SASKATOON, SASKATCHEWAN, CANADA, August 24, 2017 / — Lee Price, originally from the Big River First Nation, lives with wife and children in Saskatoon where he works as a railway manager. Lee has recently developed a brand new swim fin that he has launched on Kickstarter. His product is called TailFins – Flippers Your Children Can Walk In.

Necessity is the mother of innovation. Lee created TailFins for his ten-year-old daughter who had struggled with swimming for years. While she had benefited from using regular swim fins in the water, like many children her age, she was constantly in and out of the water, chasing and playing with her friends. It became clear that traditional fins would not be a practical solution because they couldn’t keep up her as she was in and out of the water and if she tried, she would only risk tripping and hurting herself.

So, he created TailFins. Its patent-pending design provides children the benefits of regular swim fins in the water and makes it possible for them safely walk and climb swim ladders; two things that traditional swim fins were not designed to do, until now.

He is trying to raise funds on Kickstarter for his new project by pre-selling his TailFins on the crowdsourcing website. The money is necessary to create the tools for the various sizes, as well as having inventory made.

“I hope other parents will see the benefits of a swim fin that, not only, helps their children swim but will be able to keep up with them while they’re in and out of the water,” said Lee. His Kickstarter campaign will run until September 19th.

Lee Price
TailFins Sporting Goods Inc
email us here

TailFins: Flippers Your Children Can Walk In

Recommended For You


About the Author: Joe Mollen
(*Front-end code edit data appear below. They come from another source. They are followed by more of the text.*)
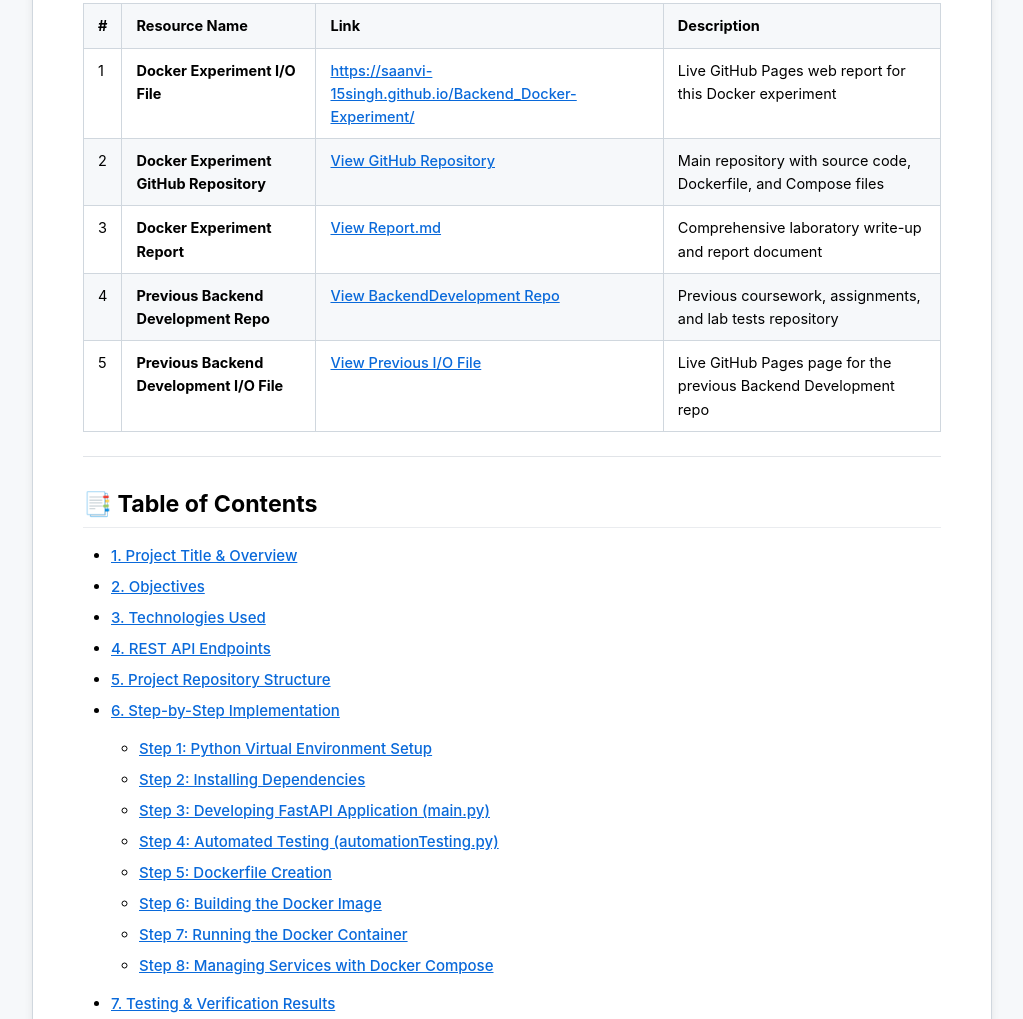
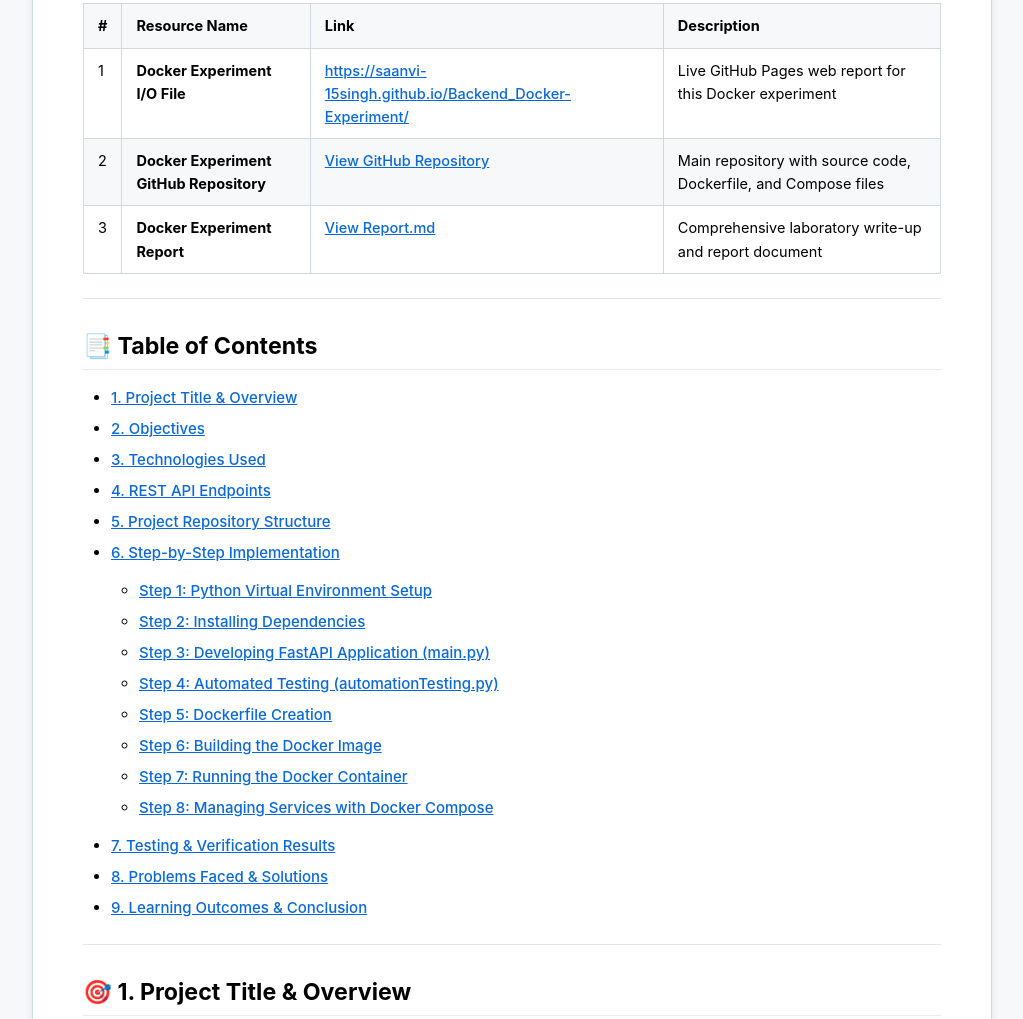
Before and after one commit to saanvi-15singh/Backend_Docker-Experiment, a plain HTML site: page index.html in a window 1280 px wide. Shown: the part 572-1591 px from the top of the page, without its empty margins (128-1151 px from the left). Drawn offline with Linux system fonts and the light colour scheme.

Commit message:
Update index.html to contain only Docker experiment content and update footer

```diff
--- a/index.html
+++ b/index.html
@@ -379,18 +379,6 @@
           <td><strong>Docker Experiment Report</strong></td>
           <td><a href="https://github.com/saanvi-15singh/Backend_Docker-Experiment/blob/main/Report.md" target="_blank">View Report.md</a></td>
           <td>Comprehensive laboratory write-up and report document</td>
-        </tr>
-        <tr>
-          <td>4</td>
-          <td><strong>Previous Backend Development Repo</strong></td>
-          <td><a href="https://github.com/saanvi-15singh/BackendDevelopment" target="_blank">View BackendDevelopment Repo</a></td>
-          <td>Previous coursework, assignments, and lab tests repository</td>
-        </tr>
-        <tr>
-          <td>5</td>
-          <td><strong>Previous Backend Development I/O File</strong></td>
-          <td><a href="https://saanvi-15singh.github.io/BackendDevelopment" target="_blank">View Previous I/O File</a></td>
-          <td>Live GitHub Pages page for the previous Backend Development repo</td>
         </tr>
       </tbody>
     </table>
@@ -815,7 +803,7 @@ OK</code></pre>
     </ul>
 
     <div class="footer-note">
-      Design by - Saanvi Singh, 590011951
+      Designed By- Saanvi Singh,590011951
     </div>
   </div>
 </body>
```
Joe Mollen s is the lead editor for Quebec Daily Examiner. He holds a B.A. in Psychology from the University of Toronto, and a Master of Science in Public Health (M.S.P.H.) from the School of Public Health, Department of Health Administration, at the University of North Carolina at Chapel Hill. John specializes in environmental health, but writes on a variety of issues.